From the entries below, tally the lines with "className" in them and reply with that figure only.

━━━━━ Information provided ━━━━━

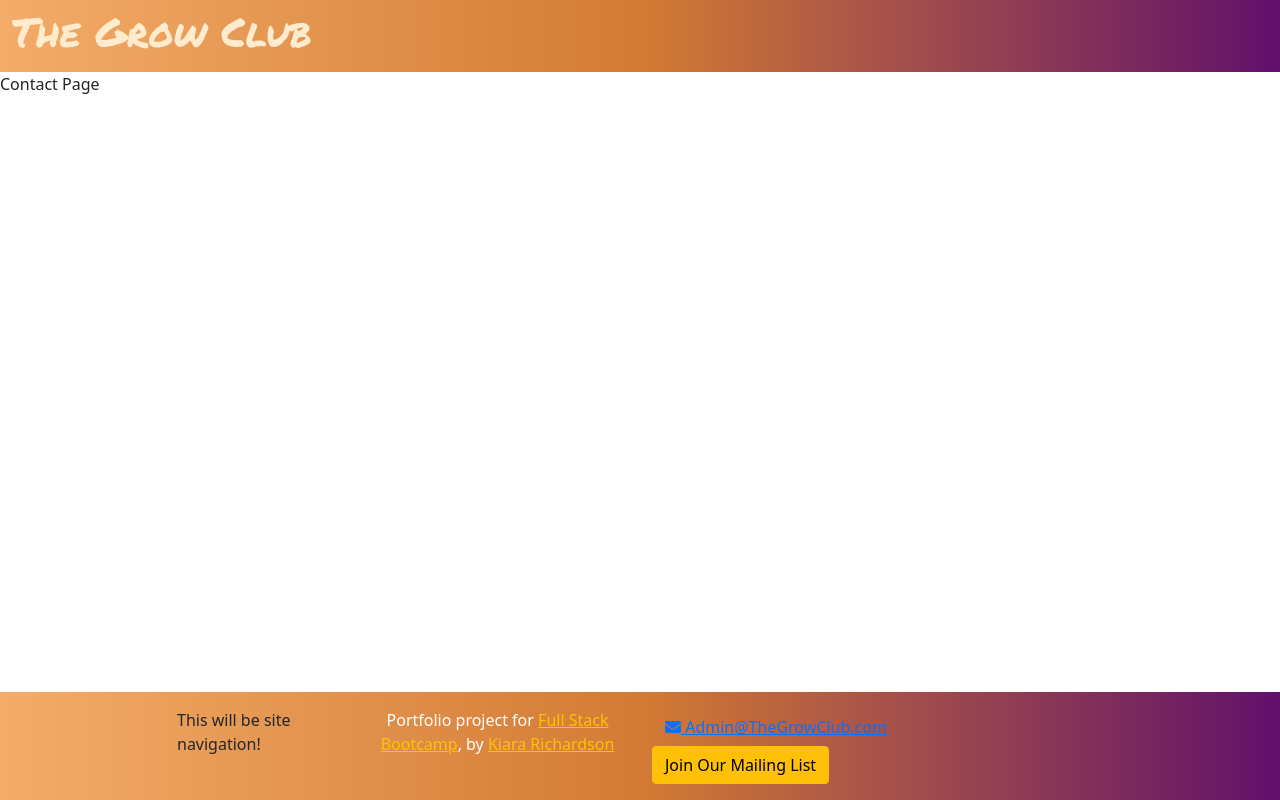
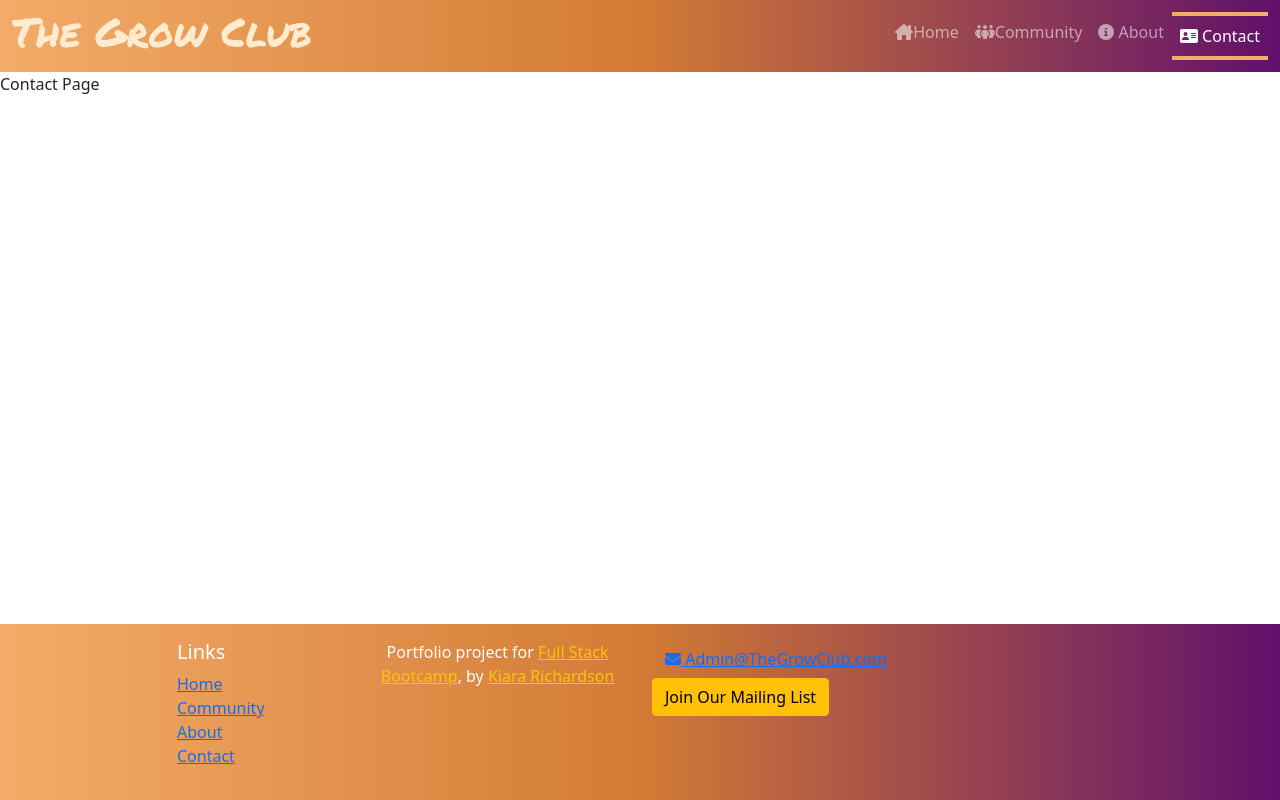
Before and after one commit to kiararichardson10/ReactAppHFBlog, a React (Create React App) app: page /contact in a window 1280 px wide. Built offline with nearby package versions, Linux system fonts and the light colour scheme.

Commit message:
Set up app navigation via react router

```diff
--- a/src/App.css
+++ b/src/App.css
@@ -3,6 +3,22 @@
 #navbar {
   background: linear-gradient(to right, #f3ac69, #d37b34, #60106B);
 }
+
+.nav-link {
+  color: rgb(232, 217, 217);
+
+}
+
+.navbar-nav .active {
+  border-top: 4px solid #f3ac69;
+  border-bottom: 4px solid #f3ac69;
+}
+
+.nav-link:hover {
+  border-top: 4px solid blanchedalmond;
+  border-bottom: 4px solid blanchedalmond;
+}
+
 
 h1 {
   font-family: 'Permanent Marker', cursive;
@@ -24,7 +40,7 @@ h2, p {
   text-align: center;
 }
 
-.site-footer{
+.site-footer {
   margin-top: 1rem;
   padding: 1rem;
   background: linear-gradient(to right, #f3ac69, #d37b34, #60106B);
--- a/src/App.js
+++ b/src/App.js
@@ -38,8 +38,8 @@ function App() {
       <Header />
       <Routes>
         <Route path="/" element={<Home />} />
+        <Route path="/community" element={<Community />} />
         <Route path="/about" element={<AboutUsPage />} />
-        <Route path="/community" element={<Community />} />
         <Route path="/contact" element={<ContactPage />} />
       </Routes>
       <Footer />
--- a/src/components/Footer.js
+++ b/src/components/Footer.js
@@ -1,21 +1,36 @@
 import React, { useState, Modal } from "react";
-import { Container, Row, Col, Button, Form } from "reactstrap";
+import { Container, Row, Col, Button } from "reactstrap";
 import { FontAwesomeIcon } from "@fortawesome/react-fontawesome";
 import { faEnvelope } from "@fortawesome/free-solid-svg-icons";
+import { Link } from "react-router-dom";
 import "bootstrap/dist/css/bootstrap.min.css";
 
 export const Footer = () => {
-  const [show, setShow] = useState(false);
-
-  const handleClose = () => setShow(false);
-  const handleShow = () => setShow(true);
+  // Build joinMailingList Modal
+  // const [show, setShow] = useState(false);
+  // const handleClose = () => setShow(false);
+  // const handleShow = () => setShow(true);
 
   return (
     <footer className="site-footer">
       <Container>
         <Row>
           <Col xs={{ size: 4, offset: 1 }} sm="2" className="text-dark">
-            This will be site navigation!
+            <h5 className="text-white">Links</h5>
+            <ul className="list-unstyled">
+              <li>
+                <Link to="/">Home</Link>
+              </li>
+              <li>
+                <Link to="/community">Community</Link>
+              </li>
+              <li>
+                <Link to="/about">About</Link>
+              </li>
+              <li>
+                <Link to="/contact">Contact</Link>
+              </li>
+            </ul>
           </Col>
           <Col xs="6" sm="3" className="text-white text-center">
             Portfolio project for{" "}
--- a/src/components/Header.js
+++ b/src/components/Header.js
@@ -1,11 +1,48 @@
-import React from "react";
-import { Navbar } from "reactstrap";
+import React, { useState } from "react";
+import { Navbar, Collapse, NavbarToggler, Nav, NavItem } from "reactstrap";
+import { NavLink } from "react-router-dom";
+import { FontAwesomeIcon } from "@fortawesome/react-fontawesome";
 import "bootstrap/dist/css/bootstrap.min.css";
+import {
+  faAddressCard,
+  faCircleInfo,
+  faHouseChimney,
+  faPeopleGroup,
+} from "@fortawesome/free-solid-svg-icons";
 
 export const Header = () => {
+  const [menuOpen, setMenuOpen] = useState(false);
+
   return (
-    <Navbar sticky="top" expand="md" id="navbar">
+    <Navbar sticky="top" dark expand="md" id="navbar">
       <h1>The Grow Club</h1>
+      <NavbarToggler onClick={() => setMenuOpen(!menuOpen)} />
+      <Collapse navbar isOpen={menuOpen}>
+        <Nav className="ms-auto" navbar>
+          <NavItem>
+            <NavLink className="nav-link" to="/">
+              <FontAwesomeIcon icon={faHouseChimney} />
+              Home
+            </NavLink>
+          </NavItem>
+          <NavItem>
+            <NavLink className="nav-link" to="/community">
+              <FontAwesomeIcon icon={faPeopleGroup} />
+              Community
+            </NavLink>
+          </NavItem>
+          <NavItem>
+            <NavLink className="nav-link" to="/about">
+              <FontAwesomeIcon icon={faCircleInfo} /> About
+            </NavLink>
+          </NavItem>
+          <NavItem>
+            <NavLink className="nav-link" to="/contact">
+              <FontAwesomeIcon icon={faAddressCard} /> Contact
+            </NavLink>
+          </NavItem>
+        </Nav>
+      </Collapse>
     </Navbar>
   );
 };
--- a/src/pages/CommunityPage.js
+++ b/src/pages/CommunityPage.js
@@ -1,5 +1,5 @@
 import React from "react";
 
 export function Community() {
-  return <div className="text-white">Community Page</div>;
+  return <div>Community Page</div>;
 }
```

━━━━━

Solved problem =>
11